As part of this society-wide change, employers are increasingly recognising that mental health issues cannot be ignored and while their origin is more often than not from factors outside work, they frequently manifest themselves inside workplaces.
In looking at the Productivity Commission’s 2019 Inquiry into Mental Health it was clear to me that there was little research on the experience of Australian workplaces in dealing with mental health issues.
What was needed was a deep-dive not just into theoretical factors at play with mental health and work but in what was actually happened on the ground in real workplaces.
Ai Group commissioned Griffith University to undertake this research to help fill that void. In particular we wanted to shine a light on the reasons some local workplaces have taken initiatives on mental health, the nature of those initiatives, the barriers they encounter along the way and the results they see.

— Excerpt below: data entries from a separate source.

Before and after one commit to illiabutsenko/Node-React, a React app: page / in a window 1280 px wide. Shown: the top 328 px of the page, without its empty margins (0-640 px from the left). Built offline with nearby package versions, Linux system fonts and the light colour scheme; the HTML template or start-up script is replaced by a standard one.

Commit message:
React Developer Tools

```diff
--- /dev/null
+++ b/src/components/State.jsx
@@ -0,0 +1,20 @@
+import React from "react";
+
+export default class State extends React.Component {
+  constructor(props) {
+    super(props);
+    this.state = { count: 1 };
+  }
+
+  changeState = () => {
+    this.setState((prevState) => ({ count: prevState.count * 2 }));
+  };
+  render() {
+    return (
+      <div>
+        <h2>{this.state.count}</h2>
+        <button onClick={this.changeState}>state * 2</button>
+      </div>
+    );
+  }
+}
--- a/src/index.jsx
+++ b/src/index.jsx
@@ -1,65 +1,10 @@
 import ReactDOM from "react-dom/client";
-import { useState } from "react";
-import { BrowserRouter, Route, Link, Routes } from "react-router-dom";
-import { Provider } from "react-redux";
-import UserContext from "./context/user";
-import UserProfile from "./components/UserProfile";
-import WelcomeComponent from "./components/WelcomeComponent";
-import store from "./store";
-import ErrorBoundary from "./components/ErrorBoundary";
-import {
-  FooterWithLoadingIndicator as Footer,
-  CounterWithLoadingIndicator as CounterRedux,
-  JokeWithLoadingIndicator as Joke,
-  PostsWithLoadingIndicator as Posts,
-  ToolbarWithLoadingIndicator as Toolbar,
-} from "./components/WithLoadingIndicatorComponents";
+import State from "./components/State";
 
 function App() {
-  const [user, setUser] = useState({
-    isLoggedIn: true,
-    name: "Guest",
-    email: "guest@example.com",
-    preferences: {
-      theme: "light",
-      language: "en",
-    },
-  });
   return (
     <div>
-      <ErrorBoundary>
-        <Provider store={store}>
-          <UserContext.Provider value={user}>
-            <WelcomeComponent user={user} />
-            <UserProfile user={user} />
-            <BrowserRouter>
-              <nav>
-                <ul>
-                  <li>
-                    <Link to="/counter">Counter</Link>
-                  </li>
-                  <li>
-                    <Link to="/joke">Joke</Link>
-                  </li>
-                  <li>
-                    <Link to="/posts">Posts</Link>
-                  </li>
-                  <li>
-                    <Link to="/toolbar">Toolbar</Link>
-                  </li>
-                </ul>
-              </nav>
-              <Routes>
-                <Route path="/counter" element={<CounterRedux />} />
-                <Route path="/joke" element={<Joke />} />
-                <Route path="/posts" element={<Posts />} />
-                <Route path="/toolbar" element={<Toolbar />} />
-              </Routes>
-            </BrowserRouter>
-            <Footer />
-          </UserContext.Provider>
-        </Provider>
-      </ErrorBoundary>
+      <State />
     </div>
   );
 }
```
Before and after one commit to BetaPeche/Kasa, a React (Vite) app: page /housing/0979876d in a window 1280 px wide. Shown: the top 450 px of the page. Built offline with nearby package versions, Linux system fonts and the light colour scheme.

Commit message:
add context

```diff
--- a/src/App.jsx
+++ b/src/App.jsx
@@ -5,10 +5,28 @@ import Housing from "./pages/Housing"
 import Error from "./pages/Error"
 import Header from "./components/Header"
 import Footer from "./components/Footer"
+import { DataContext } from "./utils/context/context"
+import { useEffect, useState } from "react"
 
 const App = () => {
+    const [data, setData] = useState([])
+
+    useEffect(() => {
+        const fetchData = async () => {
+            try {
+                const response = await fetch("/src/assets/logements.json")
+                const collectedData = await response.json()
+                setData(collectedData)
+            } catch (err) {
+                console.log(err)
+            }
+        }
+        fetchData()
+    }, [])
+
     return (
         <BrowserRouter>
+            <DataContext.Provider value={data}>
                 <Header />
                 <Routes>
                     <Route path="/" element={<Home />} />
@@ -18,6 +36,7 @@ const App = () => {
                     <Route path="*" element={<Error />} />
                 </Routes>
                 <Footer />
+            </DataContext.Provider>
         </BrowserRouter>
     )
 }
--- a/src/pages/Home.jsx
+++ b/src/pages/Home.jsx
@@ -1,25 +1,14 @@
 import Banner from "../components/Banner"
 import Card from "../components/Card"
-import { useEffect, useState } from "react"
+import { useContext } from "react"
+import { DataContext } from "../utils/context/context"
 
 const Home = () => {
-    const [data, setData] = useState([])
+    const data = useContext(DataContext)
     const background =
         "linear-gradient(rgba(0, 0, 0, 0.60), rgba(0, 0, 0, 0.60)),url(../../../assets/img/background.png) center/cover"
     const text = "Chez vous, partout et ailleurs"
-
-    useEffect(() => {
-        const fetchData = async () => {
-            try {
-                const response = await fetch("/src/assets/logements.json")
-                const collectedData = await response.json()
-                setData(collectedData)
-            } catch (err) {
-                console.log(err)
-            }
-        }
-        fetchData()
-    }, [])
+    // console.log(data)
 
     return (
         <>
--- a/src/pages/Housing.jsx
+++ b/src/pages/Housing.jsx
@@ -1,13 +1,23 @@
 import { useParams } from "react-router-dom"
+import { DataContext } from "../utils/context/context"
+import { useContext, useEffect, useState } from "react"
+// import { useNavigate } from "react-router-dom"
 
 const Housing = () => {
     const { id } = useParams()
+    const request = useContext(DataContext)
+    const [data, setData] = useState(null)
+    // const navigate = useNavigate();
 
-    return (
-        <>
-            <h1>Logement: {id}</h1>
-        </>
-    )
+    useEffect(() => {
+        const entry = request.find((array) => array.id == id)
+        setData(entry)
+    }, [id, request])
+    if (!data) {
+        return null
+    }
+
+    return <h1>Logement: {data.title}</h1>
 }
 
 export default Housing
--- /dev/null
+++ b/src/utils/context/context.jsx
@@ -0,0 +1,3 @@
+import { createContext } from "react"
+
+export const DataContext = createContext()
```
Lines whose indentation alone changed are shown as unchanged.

The study reveals a very human core to the efforts of these organisations to grapple with difficult issues, quite apart from the benefits in terms of productivity, absenteeism and staff turnover. The findings will be valuable for employers who want some guidance on what they might be doing and as a benchmark for businesses who already have mental health initiatives in place.
The first part of the study consisted of searching current academic research for evidence of what workplaces are doing about mental health. This review revealed a focus to date on establishing mental health as a workplace issue.
The second component of the research involved six case studies of organisations from various industry sectors, including large and small businesses, all of whom had indicated they had taken some initiatives on mental health. The case studies were drawn from interviews with management in these businesses to identify the triggers for them taking action on mental health issues, the scope of initiatives undertaken, the results, any barriers to doing more and plans for further action.
Among the key findings of the research are:
- There are a wide range of initiatives being undertaken by the studied businesses with each implementing an average of seven separate initiatives.
- The most common initiatives included:
- Employee Assistance Programs (EAPs)
- Mental health awareness day (eg RUOK day)
- Mental health first-aid training
- Organisational-wide meetings that included discussion of mental health issues.
- Factors that facilitated the introduction of employee mental health initiatives included:
- The personal commitment of an organisational leader to improving the organisation’s response to mental health. This can stem from direct or indirect personal experience with mental health challenges
- A clear business case for mental health support
- An organisational culture that is aligned with or fits mental health activities
- Activities to develop leaders who know their people and so can identify any mental health issues that develop
- A budget for activities to address employee mental health.
Almost universally, stigma was cited as the greatest barrier to engaging with mental health initiatives within organisations. This strongly correlates with other studies on mental health.
Beyond this, other barriers organisations encountered included:
- Managerial reluctance in dealing with employee mental health issues
- A lack of engagement by individual employees or groups of employees with the organisation and/or mental health activities
- Understanding how to access mental health assistance beyond an EAP
- A lack of internal capability and knowledge on mental health
- Within diverse workforces, differing cultural attitudes to talking about mental health.
A significant, but hardly surprising, finding was that some regionally-based businesses reported that mental health issues in their workplaces were driven by social issues such as high unemployment and substance abuse in the surrounding community. In fact, there was strong feeling among all the businesses studied that many of the mental health issues were generated externally to the workplace, either by community or individual factors. However, managers also understood that internal factors can cause or exacerbate mental health conditions.
Finally, businesses indicated a clear preference to improve their capability to understand and assist with mental health issues, particularly by raising awareness and reducing stigma. The larger organisations are looking at taking a strategic approach to mental health rather than implementing discrete initiatives. They are also keen to know how to better measure outcomes.
The managers reported they are conscious of the organisational context surrounding their efforts. There is no one-size-fits-all approach to supporting mental health in workplaces that emerges from this research. They reported intensively individual experiences in pursuing their initiatives, depending on the culture of the workplace, attitudes and background of management and the employees and, as mentioned, even the local community.
There is clearly increasing awareness and interest within Australian workplaces of mental health issues.
As well as helping companies benchmark against the experience of their peers, this report will also inform the growing debate of what policy action is appropriate and help ensure policymakers understand the extent, quality and complex context of the actions businesses are already taking.
Ai Group also supports members with additional mental health services including training and consulting. Please visit our website for more information.